As I said, yesterday I received a not-unexpected letter from Rudyard Kipling. I was pleased to hear from him because under the constraints of this blogging challenge, I’m trying to stick to writing to one poet per letter. Choosing between Keats and Kipling wasn’t easy but for me, there was never any doubt.
Anyway, Kipling sent me a few poems for my kids, especially my son. He’s now 12 years old, recently started high school and is steadily becoming a man. As much as he’s always been growing steadily upwards and learning new things, puberty is something of a metamorphosis where the child goes into a cocoon and emerges an adult. In so many ways, it’s like being forged inside a furnace.
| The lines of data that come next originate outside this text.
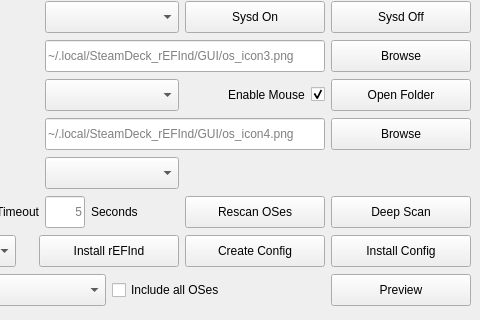
Qt form GUI/src/mainwindow.ui (jlobue10/SteamDeck_rEFInd) before a commit; both pictures show x 133 to 613 and y 243 to 563 of the 613 by 563 pixel window.
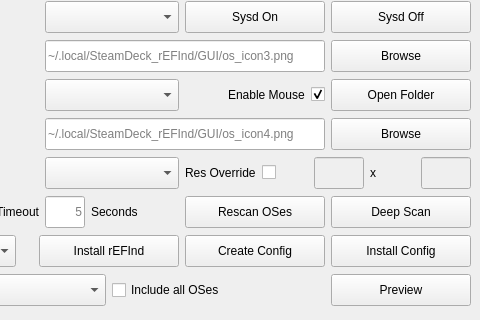
The same form after that commit. Icons and pictures are not drawn.

Commit message: Release v3.1.0: resolution override

The edit to the form file:
```diff
--- a/GUI/src/mainwindow.ui
+++ b/GUI/src/mainwindow.ui
@@ -536,6 +536,90 @@
        </property>
       </widget>
      </item>
+     <item row="10" column="4" colspan="2" alignment="Qt::AlignRight">
+      <layout class="QHBoxLayout" name="resOverrideLayout">
+       <item alignment="Qt::AlignRight">
+        <widget class="QLabel" name="Res_Override_label">
+         <property name="text">
+          <string>Res Override</string>
+         </property>
+        </widget>
+       </item>
+       <item>
+        <widget class="QCheckBox" name="Res_Override_checkBox">
+         <property name="toolTip">
+          <string>Write this width and height to the config instead of the automatically detected resolution. Leave unchecked to use the recommended automatic value.</string>
+         </property>
+         <property name="text">
+          <string/>
+         </property>
+        </widget>
+       </item>
+       <item>
+        <widget class="QLineEdit" name="Res_Width_lineEdit">
+         <property name="enabled">
+          <bool>false</bool>
+         </property>
+         <property name="minimumSize">
+          <size>
+           <width>50</width>
+           <height>32</height>
+          </size>
+         </property>
+         <property name="maximumSize">
+          <size>
+           <width>50</width>
+           <height>32</height>
+          </size>
+         </property>
+         <property name="toolTip">
+          <string>Width in pixels</string>
+         </property>
+         <property name="maxLength">
+          <number>4</number>
+         </property>
+         <property name="alignment">
+          <set>Qt::AlignRight|Qt::AlignTrailing|Qt::AlignVCenter</set>
+         </property>
+        </widget>
+       </item>
+       <item>
+        <widget class="QLabel" name="Res_X_label">
+         <property name="text">
+          <string notr="true">x</string>
+         </property>
+        </widget>
+       </item>
+       <item>
+        <widget class="QLineEdit" name="Res_Height_lineEdit">
+         <property name="enabled">
+          <bool>false</bool>
+         </property>
+         <property name="minimumSize">
+          <size>
+           <width>50</width>
+           <height>32</height>
+          </size>
+         </property>
+         <property name="maximumSize">
+          <size>
+           <width>50</width>
+           <height>32</height>
+          </size>
+         </property>
+         <property name="toolTip">
+          <string>Height in pixels</string>
+         </property>
+         <property name="maxLength">
+          <number>4</number>
+         </property>
+         <property name="alignment">
+          <set>Qt::AlignRight|Qt::AlignTrailing|Qt::AlignVCenter</set>
+         </property>
+        </widget>
+       </item>
+      </layout>
+     </item>
      <item row="11" column="0">
       <widget class="QPushButton" name="About_pushButton">
        <property name="minimumSize">
```
The commit also changes 29 other files.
As the parent, I suspect that I’ll also end up in the flames and will no doubt emerge frazzled and somehow transformed.
One of the poems Kipling sent me was about his son Jack, who died in World War I. While there is incredible honour and sacrifice in dying for your country, I was intrigued to read that John Kipling had actually been declared medically unfit to serve and his father had pulled strings to get him in. Like his father, Jack was severely short-sighted. Kipling, I discovered, was 200% behind the war effort and fighting for King and country and was writing propaganda. This not does sit well with me and I find it all so difficult to understand. Wasn’t he sending his son to war just like sending a lamb to the slaughter house? Or, was his son that willing to die? He didn’t value his life and was more than willing to be that sacrifice? Or, was that what it meant to be a man? Noble sacrifice?
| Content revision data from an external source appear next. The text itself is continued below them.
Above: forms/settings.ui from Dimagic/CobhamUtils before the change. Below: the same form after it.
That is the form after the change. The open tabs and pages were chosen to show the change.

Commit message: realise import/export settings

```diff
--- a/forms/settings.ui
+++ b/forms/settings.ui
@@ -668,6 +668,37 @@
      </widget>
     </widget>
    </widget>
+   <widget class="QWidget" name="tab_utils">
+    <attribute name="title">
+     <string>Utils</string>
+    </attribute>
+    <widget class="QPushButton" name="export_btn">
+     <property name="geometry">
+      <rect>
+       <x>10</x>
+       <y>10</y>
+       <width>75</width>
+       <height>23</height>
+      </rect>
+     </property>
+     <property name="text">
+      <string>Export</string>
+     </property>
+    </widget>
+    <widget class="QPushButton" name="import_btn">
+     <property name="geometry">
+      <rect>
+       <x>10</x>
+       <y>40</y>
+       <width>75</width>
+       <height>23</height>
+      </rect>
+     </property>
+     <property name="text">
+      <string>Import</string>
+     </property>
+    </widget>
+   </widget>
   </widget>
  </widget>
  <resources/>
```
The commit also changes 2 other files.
How much should we as individuals be prepared to sacrifice for our country?
Should we be taking our freedom for granted? Or, should we be prepared to fight to the death in its defense? Do we adequately appreciate what it means to spread our wings and soar through the sky without being shot down or locked up in a cage? Somehow, I was lucky enough to be born in Australia. Although I can struggle with our geographic isolation, being out of the thick of things has also had its strengths…especially in the past.
I’ve never really had to defend a thing aside from the TV. My brother and I fought some pretty fierce battles over who controlled the box but that was about it.
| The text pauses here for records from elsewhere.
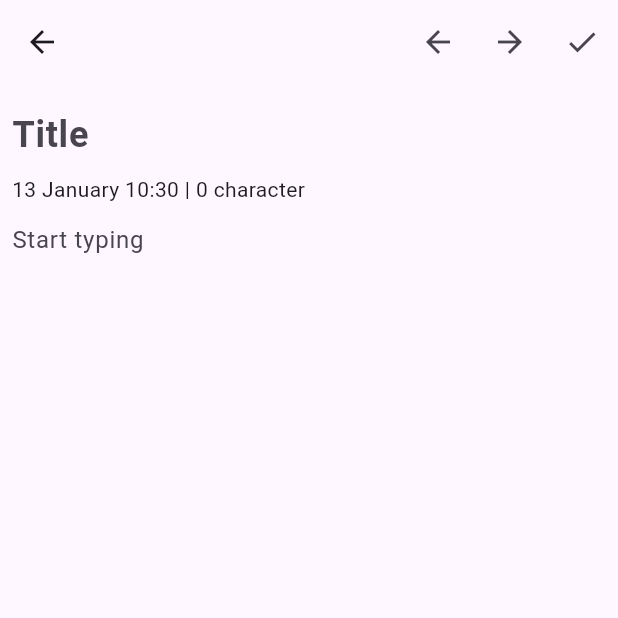
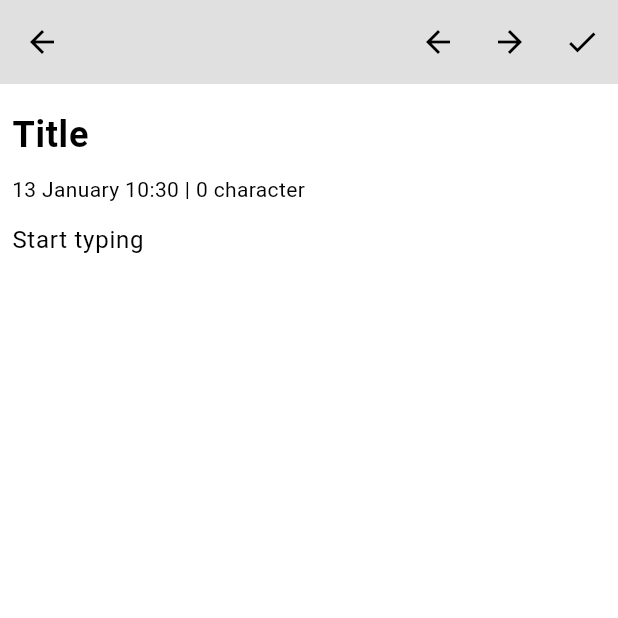
Before and after one commit to k-mushket/notepad_flutter, a Flutter app: the screen it shows after launch, after a tap on the "add" icon, on a phone screen of 412 x 824 dp, the top half of it. Run offline on Flutter 3.47's test engine with Material 3 defaults, Android fonts, the phone set to English and light mode, and no system bars; our stand-ins replace isar; accounts and stored records are empty; generated files the repository leaves out were written again.

Commit message:
Added: ThemeProvider and base theme style

```diff
--- a/lib/main.dart
+++ b/lib/main.dart
@@ -1,6 +1,7 @@
 import 'package:flutter/material.dart';
 import 'package:provider/provider.dart';
 
+import 'package:notepad_flutter/theme/theme_provider.dart';
 import 'package:notepad_flutter/models/note_database.dart';
 import 'package:notepad_flutter/pages/notepad.dart';
 
@@ -8,12 +9,17 @@ void main() async {
   WidgetsFlutterBinding.ensureInitialized();
   await NoteDatabase.initialize();
 
-  runApp(
-    ChangeNotifierProvider(
-      create: (context) => NoteDatabase(),
-      child: const MaterialApp(
-        home: Notepad(),
+  runApp(MultiProvider(
+    providers: [
+      ChangeNotifierProvider(create: (context) => NoteDatabase()),
+      ChangeNotifierProvider(create: (context) => ThemeProvider()),
+    ],
+    child: Builder(
+      builder: (context) => MaterialApp(
+        debugShowCheckedModeBanner: false,
+        home: const Notepad(),
+        theme: Provider.of<ThemeProvider>(context).themeData,
       ),
     ),
-  );
+  ));
 }
--- a/lib/pages/note_page.dart
+++ b/lib/pages/note_page.dart
@@ -109,6 +109,7 @@ class _NotePageState extends State<NotePage> {
 
     return Scaffold(
       appBar: AppBar(
+        backgroundColor: Theme.of(context).colorScheme.background,
         actions: [
           IconButton(
             onPressed: clearText,
--- a/lib/pages/notepad.dart
+++ b/lib/pages/notepad.dart
@@ -48,11 +48,14 @@ class _NotepadState extends State<Notepad> {
     List<Note> currentNotes = noteDatabase.currentNotes;
 
     return Scaffold(
-      appBar: AppBar(),
+      appBar: AppBar(
+        backgroundColor: Theme.of(context).colorScheme.background,
+      ),
       floatingActionButton: FloatingActionButton(
         onPressed: openNewNotePage,
         child: const Icon(Icons.add),
       ),
+      backgroundColor: Theme.of(context).colorScheme.background,
       body: Container(
         padding: const EdgeInsets.all(10),
         child: GridView.builder(
```
Also changed, not shown: lib/theme/theme.dart (added, +19 -0 lines), lib/theme/theme_provider.dart (added, +23 -0 lines).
So, I obviously have no idea what it means to lose your freedom, be silenced or what it’s like to live through a war. It’s so easy for me to take that freedom for granted. Forget that’s not a universal thing and that the free need to help liberate the enslaved.
So, I’m in no position to question Kipling about his actions and choices. I’ve never walked in his shoes. Instead, I think I’ll send him a poem I wrote to my son at the end of his first year at school.
Today, I am writing a letter to John Lennon. I am seriously struggling with this. What do you say to one of the greatest, most inspirational men who ever lived about the moment of his death when a crazed gunman shot him in the heart and robbed him of his life? Even though Lennon was a man of peace, wouldn’t he be angry about what happened? Or, has he found the power to forgive? You hear of people forgiving the unforgivable and that forgiveness is enlightened self-interest. That anger and revenge are poisons consuming you body and soul from the inside out. Yet, I know I’d be mad. It’s one thing for someone to steal your car or break into your house but to take away your life and take you away from everyone you love? How do you live, or even die, with that? What stops you from haunting that bastard forever. Making their excuse for a life a living hell?
However, even in death, revenge could consume you. Rob your peace.
I have also wondered what, if anything, John Lennon would say to Hemingway?
Isn’t it a bit freaky that Hemingway shoots himself and Lennon gets shot? The man who shot Lennon is still behind bars and yet Hemingway escaped justice.
It’s a strange world once you lift up the hood. Indeed, perhaps, I should have left things alone.
I’m starting to think that too many questions can be bad for your health.
Do you have any answers or reflections on this mess? It seems to me, that asking more and more questions, only digs a deeper hole!
14th April, 2016.